Our older children are in middle school and high school now. We know that kids talk, and they are having these conversations at home with their peers. We want to normalize these conversations in our house so that they aren’t left to navigate these waters alone. Thankfully, it is very normal today to be open about topics related to same-sex families, breastfeeding, and the LGBTQ+ community. Families like ours are more in the public eye — it has been so affirming to see families like ours on commercials and in media. So we take any opportunities that arise to have different conversations about how they feel, what things are happening in school, and making sure that we are equipping them to be advocates for same-sex parents with pride. They were older when we came together as a same-sex couple, so it’s an evolving conversation with them.
With Orion, though, he was conceived by two moms and so his education starts now. We love to buy him books featuring LGBTQ+ families and stories about breastfeeding. We like to just make these topics a part of his typical day. It is a beautiful thing to show him that the reality is not all families look the same.
It definitely fills me with happiness to know that I can openly be who I am. There are so many people within my community and family that support us, that it hasn’t really mattered to me what others say. There are always signs at Pride that say “Jesus hates Gays” and similar sentiments. I could care less about what those strangers think or feel about who I am as a person. The most important thing is what our parents, aunts and uncles, and our children think and feel. We’ve been so fortunate to be supported and loved through our journey. They’ve supported our relationship, our marriage, and our co-breastfeeding journey without wavering. While my wife came out as a teenager, I came out later in life. When I found Tiffany and knew I would spend my life with her, I was 30. My parents simply said, “OK, when can we meet her?”
He doesn’t know one of us carried him and the other didn’t. He can depend on both of his moms.

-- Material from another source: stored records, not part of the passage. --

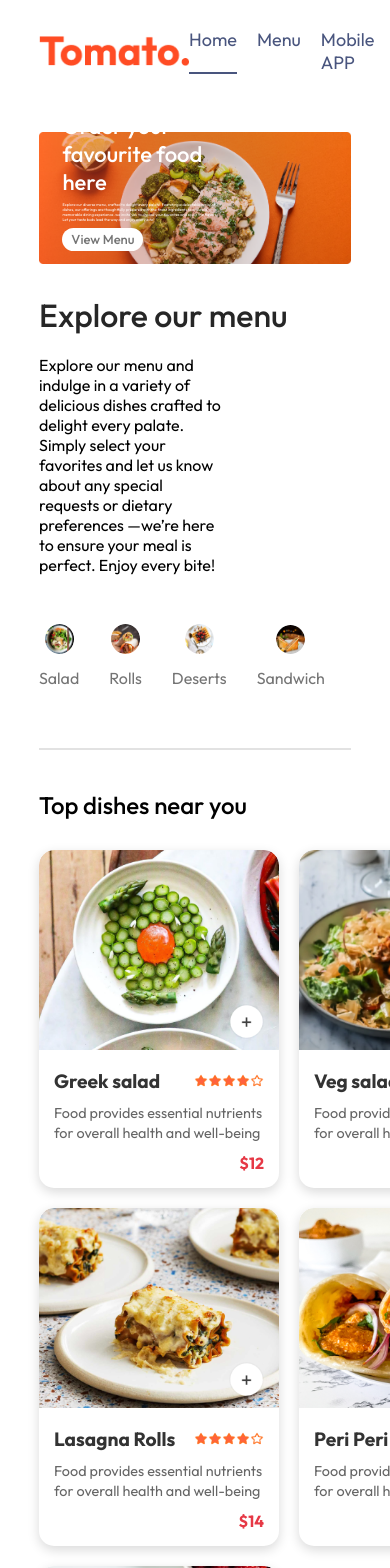
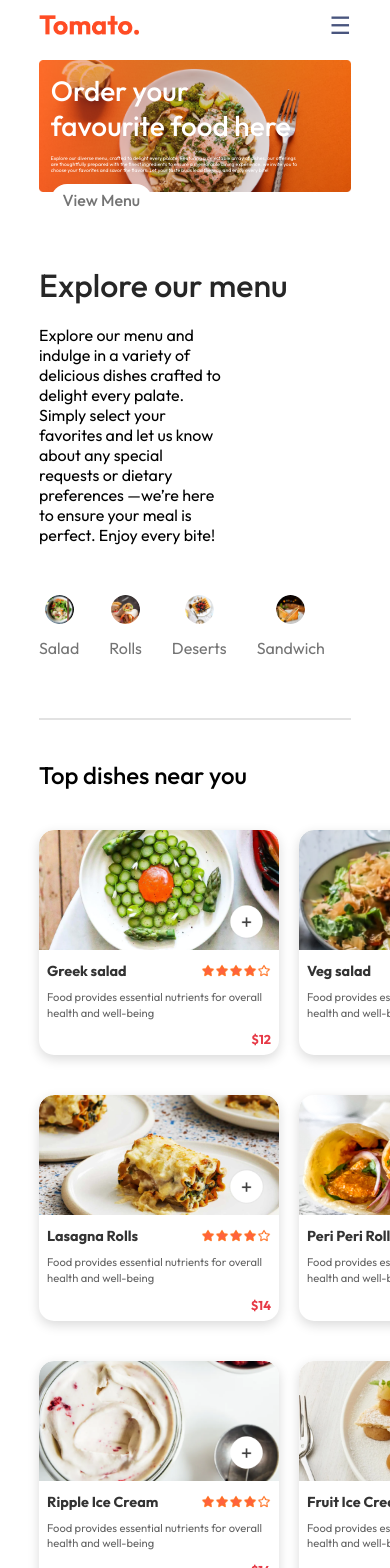
Before and after one commit to iammahesh123/Food-Delivery-App, a React (Vite) app in the folder frontend/: page / in a window 390 px wide. Shown: the top 1568 px of the page. Built offline with nearby package versions, Linux system fonts and the light colour scheme.

Commit message:
make some improvements

```diff
--- a/frontend/src/components/FoodItem/FoodItem.css
+++ b/frontend/src/components/FoodItem/FoodItem.css
@@ -113,3 +113,86 @@
         transform: translateY(0);
     }
 }
+
+/* Responsive styles */
+@media (max-width: 768px) {
+    .food-item {
+        max-width: 280px;
+        flex-direction: column;
+    }
+
+    .food-item-image {
+        height: 150px;
+    }
+
+    .food-item-info {
+        padding: 10px;
+    }
+
+    .food-item-name-rating p {
+        font-size: 1rem;
+    }
+
+    .food-item-description {
+        font-size: 0.8rem;
+    }
+
+    .food-item-price {
+        font-size: 0.9rem;
+    }
+
+    .food-item-counter {
+        bottom: 10px;
+        right: 10px;
+        padding: 4px;
+    }
+
+    .food-item-counter img {
+        width: 16px;
+    }
+
+    .food-item-counter p {
+        font-size: 0.8rem;
+    }
+}
+
+@media (max-width: 480px) {
+    .food-item {
+        max-width: 100%;
+        margin: 10px 0;
+    }
+
+    .food-item-image {
+        height: 120px;
+    }
+
+    .food-item-info {
+        padding: 8px;
+    }
+
+    .food-item-name-rating p {
+        font-size: 0.9rem;
+    }
+
+    .food-item-description {
+        font-size: 0.7rem;
+    }
+
+    .food-item-price {
+        font-size: 0.8rem;
+    }
+
+    .food-item-counter {
+        bottom: 5px;
+        right: 5px;
+        padding: 2px;
+    }
+
+    .food-item-counter img {
+        width: 14px;
+    }
+
+    .food-item-counter p {
+        font-size: 0.7rem;
+    }
+}
--- a/frontend/src/components/Header/Header.css
+++ b/frontend/src/components/Header/Header.css
@@ -16,7 +16,6 @@
     bottom: 10%;
     left: 6vw;
     animation: fadeIn 3s;
-
 }
 
 .header-contents h2 {
@@ -38,5 +37,86 @@
     background-color: white;
     font-size: max(1vw,13px);
     border-radius: 50px;
+}
 
+/* Responsive styles */
+@media (max-width: 1024px) {
+    .header {
+        height: 40vw; /* Adjust height for tablets */
+        margin: 20px auto;
+    }
+
+    .header-contents {
+        max-width: 60%;
+        bottom: 12%;
+        left: 5vw;
+        gap: 2vw;
+    }
+
+    .header-contents h2 {
+        font-size: max(5vw, 24px);
+    }
+
+    .header-contents p {
+        font-size: 1.1vw;
+    }
+
+    .header-contents button {
+        padding: 1.2vw 2.6vw;
+        font-size: max(1.1vw, 14px);
+    }
 }
+
+@media (max-width: 768px) {
+    .header {
+        height: 45vw; /* Adjust height for smaller devices */
+        margin: 15px auto;
+    }
+
+    .header-contents {
+        max-width: 70%;
+        bottom: 15%;
+        left: 4vw;
+        gap: 2.5vw;
+    }
+
+    .header-contents h2 {
+        font-size: max(5.5vw, 26px);
+    }
+
+    .header-contents p {
+        font-size: 1.2vw;
+    }
+
+    .header-contents button {
+        padding: 1.3vw 2.8vw;
+        font-size: max(1.2vw, 15px);
+    }
+}
+
+@media (max-width: 480px) {
+    .header {
+        height: 50vw; /* Further adjust for mobile devices */
+        margin: 10px auto;
+    }
+
+    .header-contents {
+        max-width: 80%;
+        bottom: 20%;
+        left: 3vw;
+        gap: 3vw;
+    }
+
+    .header-contents h2 {
+        font-size: max(6vw, 28px);
+    }
+
+    .header-contents p {
+        font-size: 1.3vw;
+    }
+
+    .header-contents button {
+        padding: 1.5vw 3vw;
+        font-size: max(1.4vw, 16px);
+    }
+}
--- a/frontend/src/components/Navbar/Navbar.css
+++ b/frontend/src/components/Navbar/Navbar.css
@@ -7,7 +7,6 @@
 
 .navbar .logo {
     width: 150px;
-
 }
 
 .navbar-menu {
@@ -22,7 +21,6 @@
     display: flex;
     align-items: center;
     gap: 40px;
-
 }
 
 .navbar button {
@@ -37,8 +35,9 @@
 }
 
 .navbar button:hover {
-     background-color: #fff4f2;
+    background-color: #fff4f2;
 }
+
 .navbar .active {
     padding-bottom: 2px;
     border-bottom: 2px solid #49557e;
@@ -51,6 +50,7 @@
 .navbar-search-icon {
     position: relative;
 }
+
 .navbar-search-icon .dot {
     position: absolute;
     min-width: 10px;
@@ -59,6 +59,95 @@
     border-radius: 5px;
     top: -8px;
     right: -8px;
+}
 
+/* Responsive styles */
+@media (max-width: 1024px) {
+    .navbar-menu {
+        display: none; /* Hide menu items on larger screens */
+        flex-direction: column;
+        gap: 10px;
+        align-items: center;
+        background-color: #fff;
+        padding: 10px;
+        box-shadow: 0 2px 5px rgba(0, 0, 0, 0.15);
+        position: absolute;
+        top: 60px; /* Position menu below navbar */
+        left: 0;
+        right: 0;
+        z-index: 10;
+    }
 
+    .navbar-menu.active {
+        display: flex; /* Show menu items when active */
+    }
+
+    .navbar-right {
+        display: none; /* Hide right section on smaller screens */
+    }
+
+    .navbar button {
+        padding: 8px 20px;
+        font-size: 14px;
+    }
+
+    .menu-toggle {
+        display: block; /* Show the menu toggle button on smaller screens */
+        cursor: pointer;
+        font-size: 24px;
+        color: #49557e;
+    }
 }
+
+@media (max-width: 768px) {
+    .navbar .menu-toggle {
+        display: block; /* Ensure toggle button is visible */
+    }
+}
+
+@media (max-width: 480px) {
+    .navbar {
+        padding: 10px 0;
+    }
+
+    .navbar .logo {
+        width: 100px;
+    }
+
+    .navbar-menu {
+        flex-direction: column;
+        gap: 10px;
+        padding: 15px;
+        width: 100%;
+        display: none; /* Hide by default */
+    }
+
+    .navbar-menu li {
+        text-align: center;
+    }
+
+    .navbar-search-icon {
+        display: block;
+    }
+
+    .navbar button {
+        padding: 6px 15px;
+        font-size: 12px;
+    }
+
+    .navbar .active {
+        padding-bottom: 1px;
+        border-bottom: none;
+    }
+
+    .menu-toggle {
+        display: block; /* Show the menu toggle button on mobile screens */
+    }
+}
+
+/* Hide the menu toggle image on larger screens */
+@media (min-width: 1025px) {
+    .menu-toggle {
+        display: none; /* Hide on larger screens */
+    }
+}
--- a/frontend/src/components/Navbar/Navbar.jsx
+++ b/frontend/src/components/Navbar/Navbar.jsx
@@ -4,6 +4,9 @@ import {assets} from '../../assets/assets'
 
 const Navbar = () => {
     const [menu, setMenu] = useState("home")
+    const toggleMenu = () => {
+        document.querySelector('.navbar-menu').classList.toggle('active');
+    };
   return (
     <div className='navbar'>
         <img src={assets.logo} alt="" className="logo" />
@@ -21,7 +24,9 @@ const Navbar = () => {
             </div>
             <button>Sign In</button>
         </div>
-
+        <div className="menu-toggle" onClick={toggleMenu}>
+                ☰ {/* Hamburger icon for menu toggle */}
+            </div>
     </div>
   )
 }
```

When I think about pride month 10 years down the road, I just hope that Orion is proud of the family he comes from. I hope he sees the love in how we nurtured him and fed him together as his mothers. I hope that things get better in terms of acceptance. If I look back ten years, we’ve made so many strides. I think the current administration won’t move us backwards — we will get a new president and things will continue to march on. It can only get better. Things will progress no matter what. When I was young, you were either lesbian or gay. There were only two ways to look at it. Now there are so many different ways people identify themselves, and a lot of things have become recognized since I was a kid. People look at Tiffany and I now, and being a lesbian couple is just normal and not that big of a deal anymore.
We have so many things to focus on in the next 10 years, so many areas we need to make strides. There are so many different genders and ways that people identify themselves and it is going to take a little time. Just like it took time for people to see a lesbian couple together. There are so many other issues in the world to focus on, I can’t really see why anyone cares who I am sleeping with. My dad always said when I was a kid, “You don’t have to agree with how people live or what they believe. You just have to respect those people and move on.”
Pride month looks differently this year for our family than it has in the past, since we welcomed baby Orion last summer. We live in Atlanta, which as a city is very supportive of the LGBTQ+ community. Before that, I lived in New York City, which is just as welcoming and open to families like ours. I have been fortunate to only really live in diverse and accepting cities. I have walked in our pride parade and celebrated with my city, and it feels like a safe and welcoming event. I promise that we will be out there next year with my family. This year, though, we will be staying home to avoid large crowds with our infant son. It’s not the same as previous years, but that doesn’t mean we won’t be celebrating and educating as a family.
More than anything, when I reflect back on the past year and our journey together as a couple we just want Orion to be proud of his family. People ask us if he loves one of us more than the other. No, he doesn’t. He doesn’t know one of us carried him and the other didn’t. He can depend on both of his moms. That is what truly matters, and what we are choosing to focus on.